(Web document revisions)

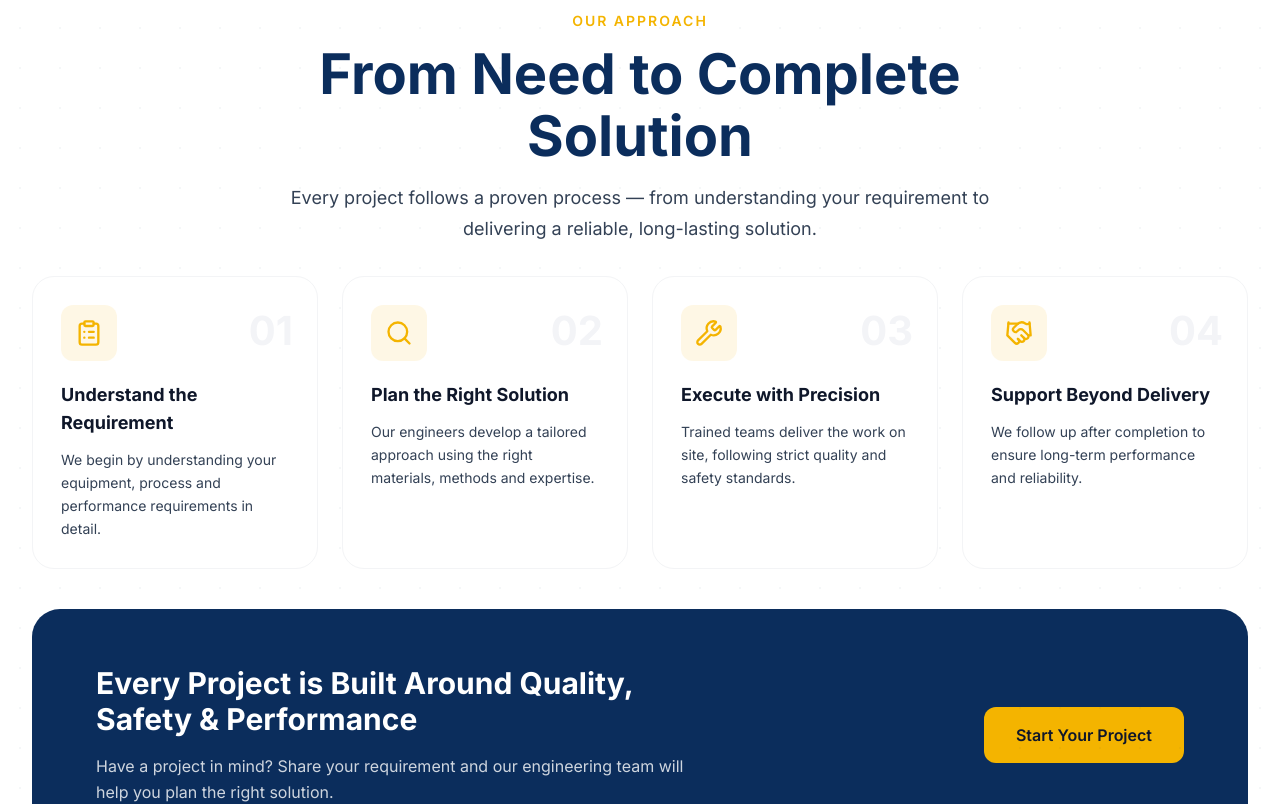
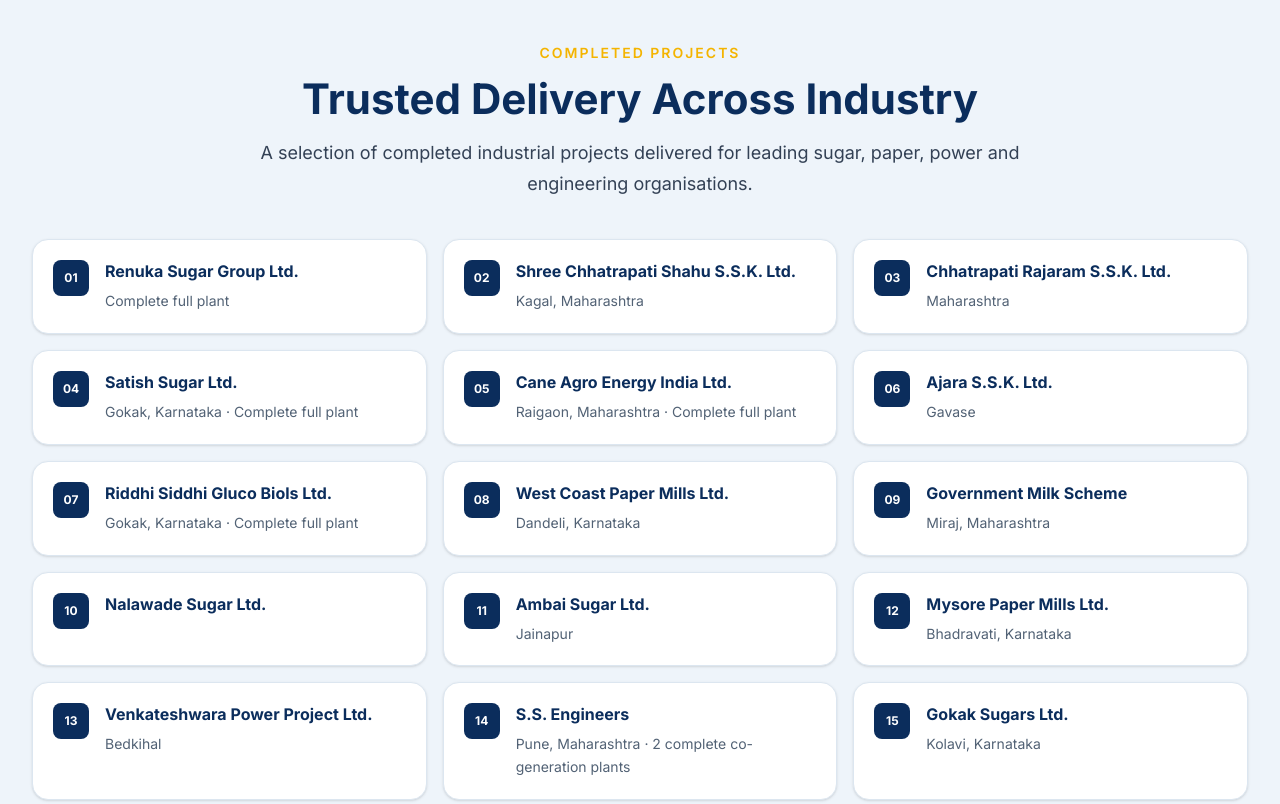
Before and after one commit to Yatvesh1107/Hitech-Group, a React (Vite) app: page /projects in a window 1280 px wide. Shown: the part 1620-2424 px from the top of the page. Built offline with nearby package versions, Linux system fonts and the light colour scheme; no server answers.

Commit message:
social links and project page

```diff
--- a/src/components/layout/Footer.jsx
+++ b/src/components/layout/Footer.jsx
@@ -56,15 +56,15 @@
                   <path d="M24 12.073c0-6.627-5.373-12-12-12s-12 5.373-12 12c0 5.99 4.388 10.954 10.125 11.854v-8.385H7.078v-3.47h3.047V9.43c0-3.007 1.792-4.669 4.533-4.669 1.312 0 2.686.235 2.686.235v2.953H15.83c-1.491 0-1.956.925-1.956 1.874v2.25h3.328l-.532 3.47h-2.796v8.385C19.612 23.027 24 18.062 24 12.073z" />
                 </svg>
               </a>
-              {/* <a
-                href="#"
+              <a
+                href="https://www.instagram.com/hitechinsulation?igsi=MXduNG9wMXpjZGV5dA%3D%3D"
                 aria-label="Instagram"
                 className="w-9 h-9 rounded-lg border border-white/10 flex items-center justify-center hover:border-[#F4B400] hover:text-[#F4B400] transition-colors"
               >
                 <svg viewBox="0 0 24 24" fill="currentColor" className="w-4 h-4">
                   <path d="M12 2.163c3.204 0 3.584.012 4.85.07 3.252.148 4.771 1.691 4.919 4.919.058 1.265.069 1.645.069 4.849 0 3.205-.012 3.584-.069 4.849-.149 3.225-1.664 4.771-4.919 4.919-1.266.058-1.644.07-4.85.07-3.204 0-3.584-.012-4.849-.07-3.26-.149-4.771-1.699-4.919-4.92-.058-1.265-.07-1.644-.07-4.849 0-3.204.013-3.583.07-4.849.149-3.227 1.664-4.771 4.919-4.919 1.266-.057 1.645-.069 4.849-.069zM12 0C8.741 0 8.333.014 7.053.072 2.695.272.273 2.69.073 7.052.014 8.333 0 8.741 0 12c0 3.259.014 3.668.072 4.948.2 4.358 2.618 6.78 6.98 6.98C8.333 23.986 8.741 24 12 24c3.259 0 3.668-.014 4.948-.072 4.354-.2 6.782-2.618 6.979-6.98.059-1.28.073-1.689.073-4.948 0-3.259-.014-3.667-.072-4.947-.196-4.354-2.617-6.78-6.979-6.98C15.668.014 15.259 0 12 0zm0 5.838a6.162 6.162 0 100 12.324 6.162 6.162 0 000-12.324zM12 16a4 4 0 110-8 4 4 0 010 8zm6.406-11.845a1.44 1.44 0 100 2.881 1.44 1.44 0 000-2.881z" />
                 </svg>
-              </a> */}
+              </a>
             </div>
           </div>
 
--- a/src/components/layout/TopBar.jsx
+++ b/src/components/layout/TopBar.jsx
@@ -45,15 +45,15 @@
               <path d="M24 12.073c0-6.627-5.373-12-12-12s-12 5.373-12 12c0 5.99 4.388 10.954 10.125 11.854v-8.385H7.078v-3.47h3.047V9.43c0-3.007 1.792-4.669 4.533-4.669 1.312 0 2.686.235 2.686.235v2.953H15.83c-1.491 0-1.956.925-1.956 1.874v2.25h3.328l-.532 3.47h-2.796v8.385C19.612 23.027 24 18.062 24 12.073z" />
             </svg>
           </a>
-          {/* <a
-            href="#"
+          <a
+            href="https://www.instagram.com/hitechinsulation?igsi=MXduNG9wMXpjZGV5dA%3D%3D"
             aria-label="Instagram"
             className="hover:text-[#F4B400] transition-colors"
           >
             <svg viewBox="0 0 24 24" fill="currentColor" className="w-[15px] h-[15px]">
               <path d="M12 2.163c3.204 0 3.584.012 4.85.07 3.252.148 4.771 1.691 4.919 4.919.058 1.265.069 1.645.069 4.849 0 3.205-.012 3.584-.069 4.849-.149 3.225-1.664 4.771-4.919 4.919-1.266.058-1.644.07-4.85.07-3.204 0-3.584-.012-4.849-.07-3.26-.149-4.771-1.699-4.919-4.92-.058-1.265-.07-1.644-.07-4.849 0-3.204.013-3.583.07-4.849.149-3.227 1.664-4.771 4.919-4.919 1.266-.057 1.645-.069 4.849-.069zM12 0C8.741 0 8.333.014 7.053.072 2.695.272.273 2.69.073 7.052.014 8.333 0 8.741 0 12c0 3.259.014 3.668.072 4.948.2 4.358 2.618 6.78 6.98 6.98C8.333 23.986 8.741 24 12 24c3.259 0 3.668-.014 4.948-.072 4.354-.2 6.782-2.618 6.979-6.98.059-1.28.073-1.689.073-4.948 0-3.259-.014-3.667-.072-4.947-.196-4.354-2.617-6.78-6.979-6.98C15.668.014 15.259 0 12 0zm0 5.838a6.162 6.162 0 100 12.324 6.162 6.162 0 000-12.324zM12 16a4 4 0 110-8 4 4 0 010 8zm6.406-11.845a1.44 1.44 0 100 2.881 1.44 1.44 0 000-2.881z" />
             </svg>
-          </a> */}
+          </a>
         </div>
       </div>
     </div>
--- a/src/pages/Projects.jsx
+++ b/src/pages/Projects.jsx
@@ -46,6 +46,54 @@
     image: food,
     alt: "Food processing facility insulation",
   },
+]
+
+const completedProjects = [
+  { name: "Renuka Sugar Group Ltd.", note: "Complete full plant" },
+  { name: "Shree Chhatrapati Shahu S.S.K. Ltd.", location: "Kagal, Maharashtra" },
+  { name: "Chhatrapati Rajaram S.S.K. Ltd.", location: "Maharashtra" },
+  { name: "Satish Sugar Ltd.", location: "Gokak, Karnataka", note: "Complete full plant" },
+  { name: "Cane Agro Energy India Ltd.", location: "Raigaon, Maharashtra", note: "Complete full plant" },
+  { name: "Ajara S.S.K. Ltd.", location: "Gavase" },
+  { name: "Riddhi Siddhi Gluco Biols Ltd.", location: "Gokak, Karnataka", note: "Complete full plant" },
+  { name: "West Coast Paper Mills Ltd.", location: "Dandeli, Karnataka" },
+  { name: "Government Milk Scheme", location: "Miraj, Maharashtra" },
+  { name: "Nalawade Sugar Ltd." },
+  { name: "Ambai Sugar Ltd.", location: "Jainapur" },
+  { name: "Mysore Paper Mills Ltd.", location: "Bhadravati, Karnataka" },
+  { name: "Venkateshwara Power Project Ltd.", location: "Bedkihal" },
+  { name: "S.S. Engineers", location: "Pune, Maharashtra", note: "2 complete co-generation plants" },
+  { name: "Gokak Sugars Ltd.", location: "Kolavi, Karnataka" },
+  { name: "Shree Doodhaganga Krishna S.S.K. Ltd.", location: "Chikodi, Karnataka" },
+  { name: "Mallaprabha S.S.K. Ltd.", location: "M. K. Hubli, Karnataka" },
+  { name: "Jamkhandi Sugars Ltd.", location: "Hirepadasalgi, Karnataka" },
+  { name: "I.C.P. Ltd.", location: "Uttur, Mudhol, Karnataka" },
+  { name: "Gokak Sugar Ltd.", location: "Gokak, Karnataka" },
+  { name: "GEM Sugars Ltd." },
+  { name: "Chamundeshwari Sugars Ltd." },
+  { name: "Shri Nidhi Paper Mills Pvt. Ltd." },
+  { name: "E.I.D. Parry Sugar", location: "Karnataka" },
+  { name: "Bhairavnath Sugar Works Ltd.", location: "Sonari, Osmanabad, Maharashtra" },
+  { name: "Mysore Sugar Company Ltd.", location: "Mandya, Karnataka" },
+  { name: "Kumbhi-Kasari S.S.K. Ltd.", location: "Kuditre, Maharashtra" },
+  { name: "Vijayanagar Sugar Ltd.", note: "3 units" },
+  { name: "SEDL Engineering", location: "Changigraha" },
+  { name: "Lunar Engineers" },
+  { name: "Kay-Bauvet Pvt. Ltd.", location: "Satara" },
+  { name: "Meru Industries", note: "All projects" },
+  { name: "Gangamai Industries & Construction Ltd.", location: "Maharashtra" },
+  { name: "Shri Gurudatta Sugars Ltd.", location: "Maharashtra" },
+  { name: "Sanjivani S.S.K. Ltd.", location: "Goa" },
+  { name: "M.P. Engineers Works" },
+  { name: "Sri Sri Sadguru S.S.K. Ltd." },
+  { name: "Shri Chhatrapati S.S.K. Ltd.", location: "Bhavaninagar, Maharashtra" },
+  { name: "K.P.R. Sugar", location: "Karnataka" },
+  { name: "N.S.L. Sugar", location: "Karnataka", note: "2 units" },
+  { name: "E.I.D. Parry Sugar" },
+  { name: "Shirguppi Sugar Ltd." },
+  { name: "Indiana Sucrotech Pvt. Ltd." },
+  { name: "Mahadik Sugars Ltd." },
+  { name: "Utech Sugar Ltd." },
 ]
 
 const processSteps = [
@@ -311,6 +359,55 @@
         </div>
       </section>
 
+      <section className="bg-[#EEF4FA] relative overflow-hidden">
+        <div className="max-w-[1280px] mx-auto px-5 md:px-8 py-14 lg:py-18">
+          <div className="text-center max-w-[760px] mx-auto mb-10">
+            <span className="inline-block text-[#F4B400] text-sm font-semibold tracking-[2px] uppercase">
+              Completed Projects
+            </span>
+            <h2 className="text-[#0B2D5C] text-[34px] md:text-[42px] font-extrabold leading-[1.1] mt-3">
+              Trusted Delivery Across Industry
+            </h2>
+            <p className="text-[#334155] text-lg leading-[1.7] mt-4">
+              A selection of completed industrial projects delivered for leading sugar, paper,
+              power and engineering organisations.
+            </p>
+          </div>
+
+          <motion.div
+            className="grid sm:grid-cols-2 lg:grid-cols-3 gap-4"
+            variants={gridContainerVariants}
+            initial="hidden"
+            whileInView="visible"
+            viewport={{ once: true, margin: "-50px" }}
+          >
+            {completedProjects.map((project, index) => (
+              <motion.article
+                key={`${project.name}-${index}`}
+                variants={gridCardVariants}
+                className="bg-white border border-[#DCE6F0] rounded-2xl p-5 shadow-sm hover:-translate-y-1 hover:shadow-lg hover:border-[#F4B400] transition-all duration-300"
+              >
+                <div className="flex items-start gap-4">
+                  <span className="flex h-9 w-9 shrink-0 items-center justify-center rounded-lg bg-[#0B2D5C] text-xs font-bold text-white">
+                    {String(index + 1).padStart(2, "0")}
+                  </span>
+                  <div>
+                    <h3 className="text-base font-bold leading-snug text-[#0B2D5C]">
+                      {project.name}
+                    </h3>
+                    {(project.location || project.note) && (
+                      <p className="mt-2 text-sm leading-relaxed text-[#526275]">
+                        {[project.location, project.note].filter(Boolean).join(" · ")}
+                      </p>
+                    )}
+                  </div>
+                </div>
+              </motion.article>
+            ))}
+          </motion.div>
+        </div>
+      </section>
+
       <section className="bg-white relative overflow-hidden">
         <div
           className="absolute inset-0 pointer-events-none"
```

▸ **Exercise objective**
Where a line of the entries above holds the word "white", return that line.

▸ **Task answer**
                 className="w-9 h-9 rounded-lg border border-white/10 flex items-center justify-center hover:border-[#F4B400] hover:text-[#F4B400] transition-colors"
+                className="bg-white border border-[#DCE6F0] rounded-2xl p-5 shadow-sm hover:-translate-y-1 hover:shadow-lg hover:border-[#F4B400] transition-all duration-300"
+                  <span className="flex h-9 w-9 shrink-0 items-center justify-center rounded-lg bg-[#0B2D5C] text-xs font-bold text-white">
       <section className="bg-white relative overflow-hidden">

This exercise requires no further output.